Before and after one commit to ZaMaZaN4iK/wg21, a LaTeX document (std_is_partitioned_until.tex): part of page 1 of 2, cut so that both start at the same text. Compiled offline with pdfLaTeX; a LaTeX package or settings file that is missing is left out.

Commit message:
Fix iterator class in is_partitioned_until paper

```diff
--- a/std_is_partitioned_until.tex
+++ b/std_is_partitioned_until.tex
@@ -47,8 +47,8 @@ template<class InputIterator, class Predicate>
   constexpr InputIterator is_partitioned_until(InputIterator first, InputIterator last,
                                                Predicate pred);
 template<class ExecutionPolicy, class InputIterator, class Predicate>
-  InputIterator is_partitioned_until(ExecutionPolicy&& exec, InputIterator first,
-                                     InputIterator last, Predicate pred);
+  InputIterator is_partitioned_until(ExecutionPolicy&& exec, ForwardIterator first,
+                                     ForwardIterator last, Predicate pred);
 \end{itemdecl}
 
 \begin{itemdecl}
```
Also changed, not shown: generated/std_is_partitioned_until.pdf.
######
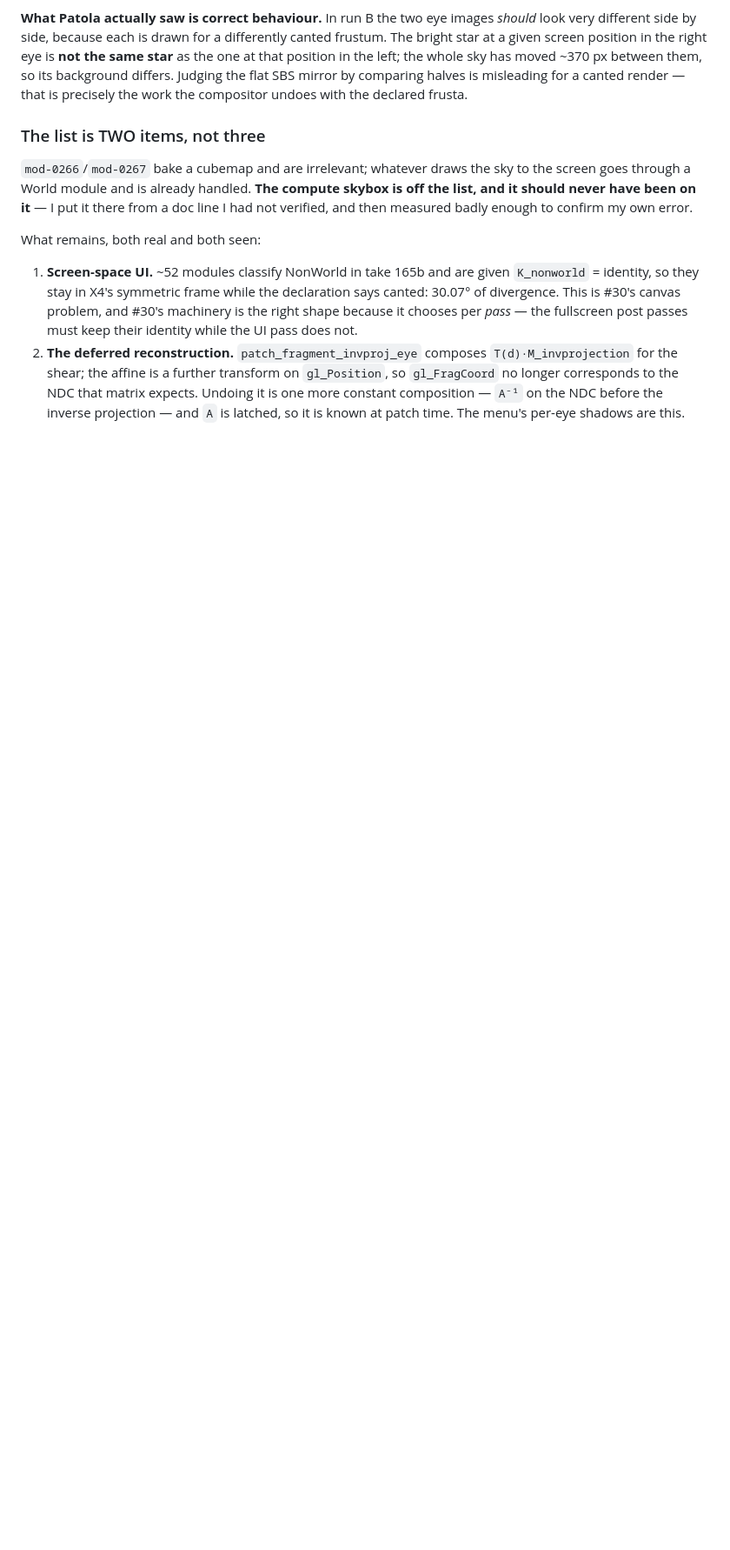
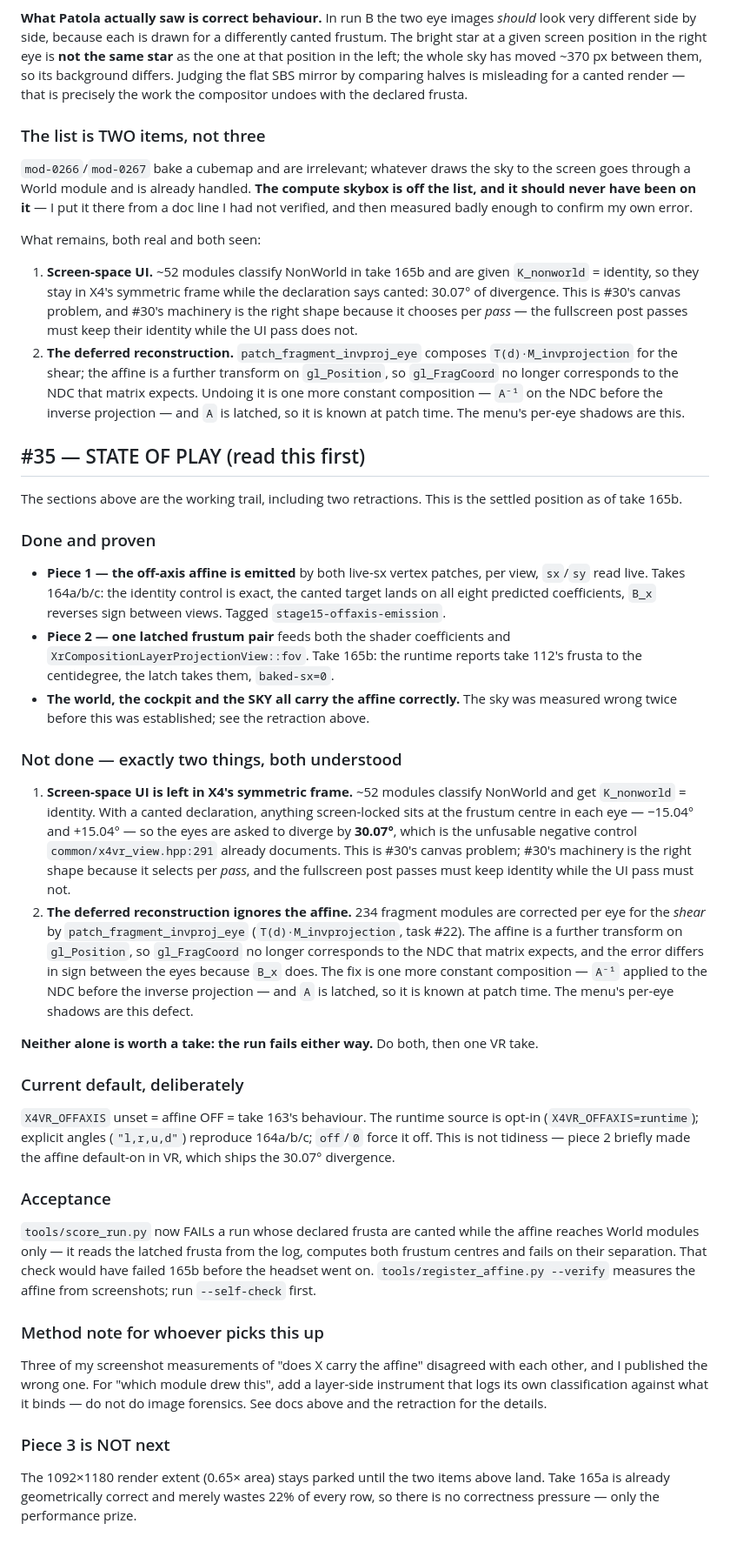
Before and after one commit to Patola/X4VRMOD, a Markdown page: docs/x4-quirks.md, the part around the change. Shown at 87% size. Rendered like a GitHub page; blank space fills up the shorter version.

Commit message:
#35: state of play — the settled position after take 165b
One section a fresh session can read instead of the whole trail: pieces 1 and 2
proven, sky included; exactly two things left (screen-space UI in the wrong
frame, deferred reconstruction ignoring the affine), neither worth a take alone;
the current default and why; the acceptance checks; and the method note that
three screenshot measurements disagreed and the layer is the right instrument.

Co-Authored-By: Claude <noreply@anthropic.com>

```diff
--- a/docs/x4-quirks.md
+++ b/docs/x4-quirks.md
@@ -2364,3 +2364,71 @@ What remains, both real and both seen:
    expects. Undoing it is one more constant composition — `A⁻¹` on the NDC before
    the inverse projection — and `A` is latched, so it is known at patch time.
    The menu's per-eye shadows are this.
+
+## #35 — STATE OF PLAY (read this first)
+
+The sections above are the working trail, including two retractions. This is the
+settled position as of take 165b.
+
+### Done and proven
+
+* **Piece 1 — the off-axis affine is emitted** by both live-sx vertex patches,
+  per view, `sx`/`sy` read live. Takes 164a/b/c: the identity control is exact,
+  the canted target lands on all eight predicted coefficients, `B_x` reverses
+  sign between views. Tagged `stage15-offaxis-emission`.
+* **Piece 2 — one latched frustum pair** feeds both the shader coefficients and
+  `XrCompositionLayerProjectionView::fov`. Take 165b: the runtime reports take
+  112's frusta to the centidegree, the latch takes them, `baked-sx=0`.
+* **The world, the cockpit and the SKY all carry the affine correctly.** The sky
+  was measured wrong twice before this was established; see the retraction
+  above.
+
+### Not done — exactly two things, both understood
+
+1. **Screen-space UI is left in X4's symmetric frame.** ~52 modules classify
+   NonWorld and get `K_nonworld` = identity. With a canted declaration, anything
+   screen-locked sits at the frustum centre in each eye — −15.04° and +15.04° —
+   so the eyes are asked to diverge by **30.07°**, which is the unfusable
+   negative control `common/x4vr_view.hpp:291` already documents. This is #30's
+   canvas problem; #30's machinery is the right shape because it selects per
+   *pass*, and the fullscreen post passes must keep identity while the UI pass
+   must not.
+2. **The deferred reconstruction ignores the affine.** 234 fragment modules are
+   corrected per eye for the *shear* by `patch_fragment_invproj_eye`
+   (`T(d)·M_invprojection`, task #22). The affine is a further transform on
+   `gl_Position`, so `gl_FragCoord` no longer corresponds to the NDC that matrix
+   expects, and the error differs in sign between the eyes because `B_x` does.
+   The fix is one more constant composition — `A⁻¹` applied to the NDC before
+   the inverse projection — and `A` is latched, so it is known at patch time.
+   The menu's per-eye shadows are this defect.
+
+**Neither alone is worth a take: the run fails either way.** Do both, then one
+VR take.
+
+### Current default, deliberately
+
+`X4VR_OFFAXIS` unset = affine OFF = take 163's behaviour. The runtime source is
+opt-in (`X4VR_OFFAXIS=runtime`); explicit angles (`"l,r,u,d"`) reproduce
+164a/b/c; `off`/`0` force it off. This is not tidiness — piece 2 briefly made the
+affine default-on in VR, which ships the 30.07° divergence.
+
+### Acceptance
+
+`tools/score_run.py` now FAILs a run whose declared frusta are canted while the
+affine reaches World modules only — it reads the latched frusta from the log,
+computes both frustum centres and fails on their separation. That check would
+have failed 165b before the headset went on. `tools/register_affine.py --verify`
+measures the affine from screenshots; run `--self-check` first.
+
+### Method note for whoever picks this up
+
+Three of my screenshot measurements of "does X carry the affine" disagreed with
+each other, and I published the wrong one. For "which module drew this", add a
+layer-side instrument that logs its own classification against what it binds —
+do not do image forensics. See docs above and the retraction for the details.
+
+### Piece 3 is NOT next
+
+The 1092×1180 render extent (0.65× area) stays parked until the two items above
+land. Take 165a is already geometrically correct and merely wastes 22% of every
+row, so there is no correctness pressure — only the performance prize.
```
######
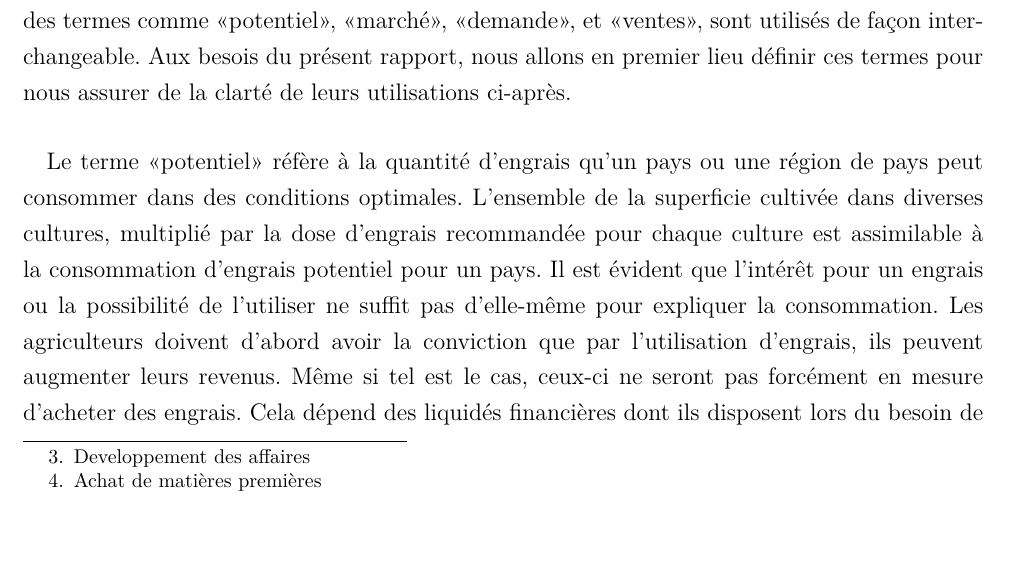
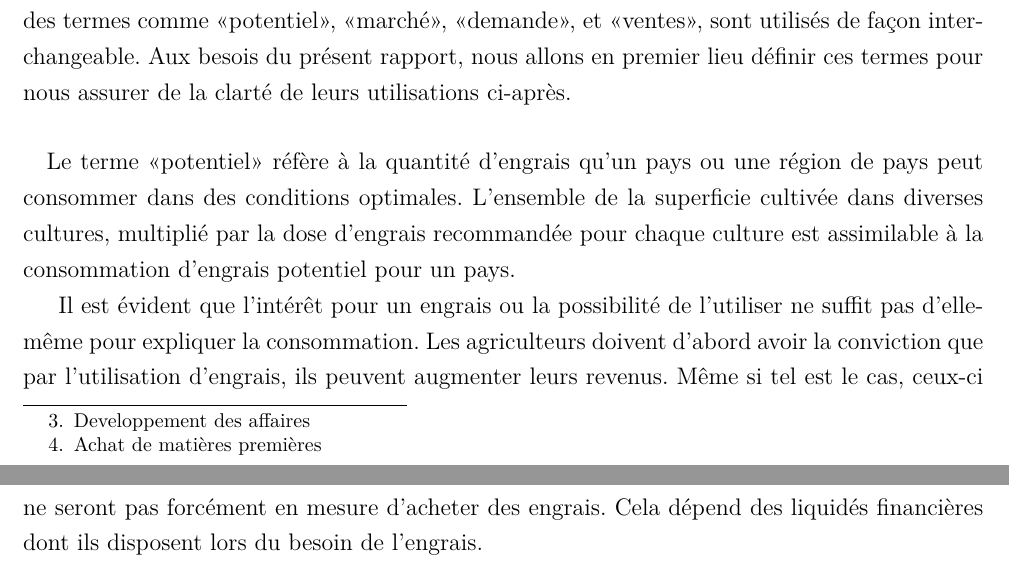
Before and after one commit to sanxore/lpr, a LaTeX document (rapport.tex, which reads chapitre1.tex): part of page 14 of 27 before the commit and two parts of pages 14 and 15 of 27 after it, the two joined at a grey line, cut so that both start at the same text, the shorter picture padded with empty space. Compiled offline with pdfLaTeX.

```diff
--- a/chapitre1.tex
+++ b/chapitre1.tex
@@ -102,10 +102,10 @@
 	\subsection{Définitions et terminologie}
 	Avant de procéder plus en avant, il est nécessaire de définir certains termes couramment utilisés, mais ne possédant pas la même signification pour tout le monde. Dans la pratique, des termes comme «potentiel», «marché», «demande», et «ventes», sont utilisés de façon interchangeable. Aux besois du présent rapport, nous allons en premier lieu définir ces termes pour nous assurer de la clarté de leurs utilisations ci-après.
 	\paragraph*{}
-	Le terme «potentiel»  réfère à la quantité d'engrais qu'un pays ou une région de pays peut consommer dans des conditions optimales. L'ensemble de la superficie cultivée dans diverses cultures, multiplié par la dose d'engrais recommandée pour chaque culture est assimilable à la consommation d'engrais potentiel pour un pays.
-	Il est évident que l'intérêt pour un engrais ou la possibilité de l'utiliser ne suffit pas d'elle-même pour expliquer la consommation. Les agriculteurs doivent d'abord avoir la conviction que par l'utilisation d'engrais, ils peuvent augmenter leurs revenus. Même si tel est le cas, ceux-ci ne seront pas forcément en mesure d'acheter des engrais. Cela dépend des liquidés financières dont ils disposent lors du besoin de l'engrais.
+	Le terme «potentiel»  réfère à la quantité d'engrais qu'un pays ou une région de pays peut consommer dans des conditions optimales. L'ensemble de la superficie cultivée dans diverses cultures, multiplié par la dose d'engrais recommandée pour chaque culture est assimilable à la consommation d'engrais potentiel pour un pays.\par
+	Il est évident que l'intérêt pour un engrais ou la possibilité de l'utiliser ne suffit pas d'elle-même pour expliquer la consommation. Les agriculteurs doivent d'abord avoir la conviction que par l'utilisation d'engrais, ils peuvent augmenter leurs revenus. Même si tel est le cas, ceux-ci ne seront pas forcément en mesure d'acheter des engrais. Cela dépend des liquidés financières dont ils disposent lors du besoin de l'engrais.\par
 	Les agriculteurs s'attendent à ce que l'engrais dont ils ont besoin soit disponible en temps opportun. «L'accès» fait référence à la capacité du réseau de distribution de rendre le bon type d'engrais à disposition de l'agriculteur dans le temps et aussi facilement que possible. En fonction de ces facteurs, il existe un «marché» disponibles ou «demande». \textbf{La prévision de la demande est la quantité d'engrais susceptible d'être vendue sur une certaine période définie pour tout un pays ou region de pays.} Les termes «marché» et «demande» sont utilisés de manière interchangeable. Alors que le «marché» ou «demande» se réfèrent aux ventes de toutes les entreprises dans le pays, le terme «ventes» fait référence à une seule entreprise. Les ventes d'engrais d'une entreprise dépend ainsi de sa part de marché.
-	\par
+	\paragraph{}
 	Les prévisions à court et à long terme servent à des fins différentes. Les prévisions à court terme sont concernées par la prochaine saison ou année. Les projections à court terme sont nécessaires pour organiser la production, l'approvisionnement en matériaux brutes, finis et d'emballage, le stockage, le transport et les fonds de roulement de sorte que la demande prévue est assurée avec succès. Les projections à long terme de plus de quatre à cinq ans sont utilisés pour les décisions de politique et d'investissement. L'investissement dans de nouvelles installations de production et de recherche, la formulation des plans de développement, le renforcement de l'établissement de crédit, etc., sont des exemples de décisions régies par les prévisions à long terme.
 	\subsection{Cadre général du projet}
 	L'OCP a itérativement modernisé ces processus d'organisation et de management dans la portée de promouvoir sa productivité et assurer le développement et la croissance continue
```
######
Using the data above, copy each line that contains "latched".

    the inverse projection — and `A` is latched, so it is known at patch time.
+* **Piece 2 — one latched frustum pair** feeds both the shader coefficients and
+   the inverse projection — and `A` is latched, so it is known at patch time.
+affine reaches World modules only — it reads the latched frusta from the log,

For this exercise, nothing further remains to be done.